Consider Going Grain Free

Many people find that going beyond gluten-free and adopting a completely grain-free diet makes them feel better and helps their gut to heal. There are many grain-free flours available to keep your favorite foods in your life. Almond and coconut flours are a popular choice for baking in grain-free communities, but there are lesser-known flours to be explored including flours made from roots and tubers such as cassava or tiger nut.

Changing your diet is worth the effort when your health is on the line. Many people today are choosing a grain-free diet for various health reasons but for those with gluten sensitivity or celiac disease, it is essential. Transitioning to a clean eating lifestyle will help to remove the hidden gluten from your diet and embracing non-glutinous grains and grain-free alternatives will let you make this important change without losing too many of your favorite foods.

Publish Date: March 1, 2022 1:38 PM

About us - in 60 seconds!

Join Our Team

Newsletter Registration

Please check to agree to be placed on the eNewsletter mailing list.

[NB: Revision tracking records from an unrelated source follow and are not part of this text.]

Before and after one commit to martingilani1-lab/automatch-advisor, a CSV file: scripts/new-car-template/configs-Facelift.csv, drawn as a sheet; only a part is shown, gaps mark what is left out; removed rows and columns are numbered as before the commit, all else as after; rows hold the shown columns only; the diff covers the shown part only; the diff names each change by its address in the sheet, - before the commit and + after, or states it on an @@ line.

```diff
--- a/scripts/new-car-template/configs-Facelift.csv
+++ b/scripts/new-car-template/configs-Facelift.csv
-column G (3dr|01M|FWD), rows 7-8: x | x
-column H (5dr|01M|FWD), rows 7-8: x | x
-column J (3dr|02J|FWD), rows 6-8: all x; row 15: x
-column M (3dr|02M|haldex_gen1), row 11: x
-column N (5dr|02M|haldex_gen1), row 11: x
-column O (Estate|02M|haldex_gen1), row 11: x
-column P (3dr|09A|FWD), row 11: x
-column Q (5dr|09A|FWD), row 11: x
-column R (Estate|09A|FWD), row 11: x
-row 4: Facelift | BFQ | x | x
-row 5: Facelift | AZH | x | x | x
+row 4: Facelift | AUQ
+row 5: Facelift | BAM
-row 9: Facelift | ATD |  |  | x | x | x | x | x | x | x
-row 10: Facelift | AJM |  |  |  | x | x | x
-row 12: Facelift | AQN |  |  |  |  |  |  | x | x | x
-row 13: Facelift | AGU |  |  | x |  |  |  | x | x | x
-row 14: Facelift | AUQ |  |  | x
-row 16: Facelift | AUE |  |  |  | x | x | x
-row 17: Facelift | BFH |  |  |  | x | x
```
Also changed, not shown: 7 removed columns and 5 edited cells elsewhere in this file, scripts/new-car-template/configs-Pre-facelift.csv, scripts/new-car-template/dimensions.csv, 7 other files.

Latest Americas Newsletter
both ids empty
session userid =
session UserTempID =
session adminlevel =
session blnTempHelpChatShow =
session cookie set = True
session page-view-total = 1
session page-view-total = 1
applicaiton blnAwardsClosed =
session blnCompletedAwardInterestPopup =
session blnCheckNewsletterInterestPopup =
session blnCompletedNewsletterInterestPopup =